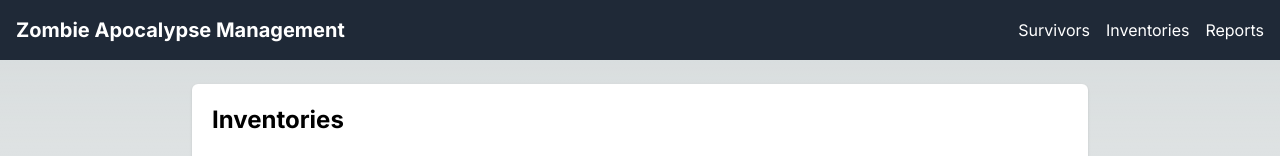
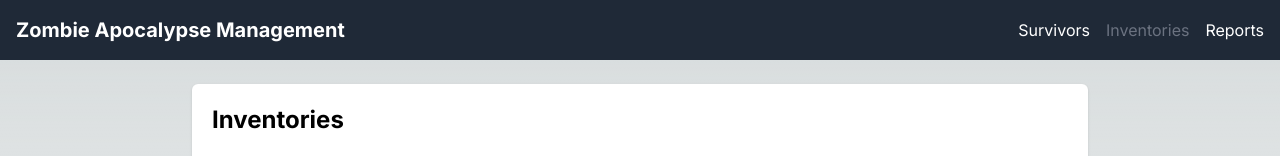
Before and after one commit to gpbaculio/fe-challenge-ramcor, a Next.js app: page /inventories in a window 1280 px wide. Shown: the top 156 px of the page. Built offline with nearby package versions, Linux system fonts and the light colour scheme.

Commit message:
active indicator

```diff
--- a/src/components/Header.tsx
+++ b/src/components/Header.tsx
@@ -1,7 +1,10 @@
+"use client";
 import Link from "next/link";
+import { usePathname } from "next/navigation";
 import React from "react";
 
 const Header = () => {
+  const pathname = usePathname();
   return (
     <header className="bg-gray-800 text-white p-4">
       <div className="max-w-7xl mx-auto flex justify-between items-center">
@@ -11,17 +14,38 @@ const Header = () => {
         <nav>
           <ul className="flex space-x-4">
             <li>
-              <Link href="/survivors" className="hover:text-gray-300">
+              <Link
+                href="/survivors"
+                className={
+                  pathname === "/survivors"
+                    ? "text-gray-500"
+                    : "hover:text-gray-300"
+                }
+              >
                 Survivors
               </Link>
             </li>
             <li>
-              <Link href="/inventories" className="hover:text-gray-300">
+              <Link
+                href="/inventories"
+                className={
+                  pathname === "/inventories"
+                    ? "text-gray-500"
+                    : "hover:text-gray-300"
+                }
+              >
                 Inventories
               </Link>
             </li>
             <li>
-              <Link href="/reports" className="hover:text-gray-300">
+              <Link
+                href="/reports"
+                className={
+                  pathname === "/reports"
+                    ? "text-gray-500"
+                    : "hover:text-gray-300"
+                }
+              >
                 Reports
               </Link>
             </li>
```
===
■ EXERCISE
Above are the records. Identify each line that contains the word "href".

■ RESULT OF THE TASK
-              <Link href="/survivors" className="hover:text-gray-300">
+                href="/survivors"
-              <Link href="/inventories" className="hover:text-gray-300">
+                href="/inventories"
-              <Link href="/reports" className="hover:text-gray-300">
+                href="/reports"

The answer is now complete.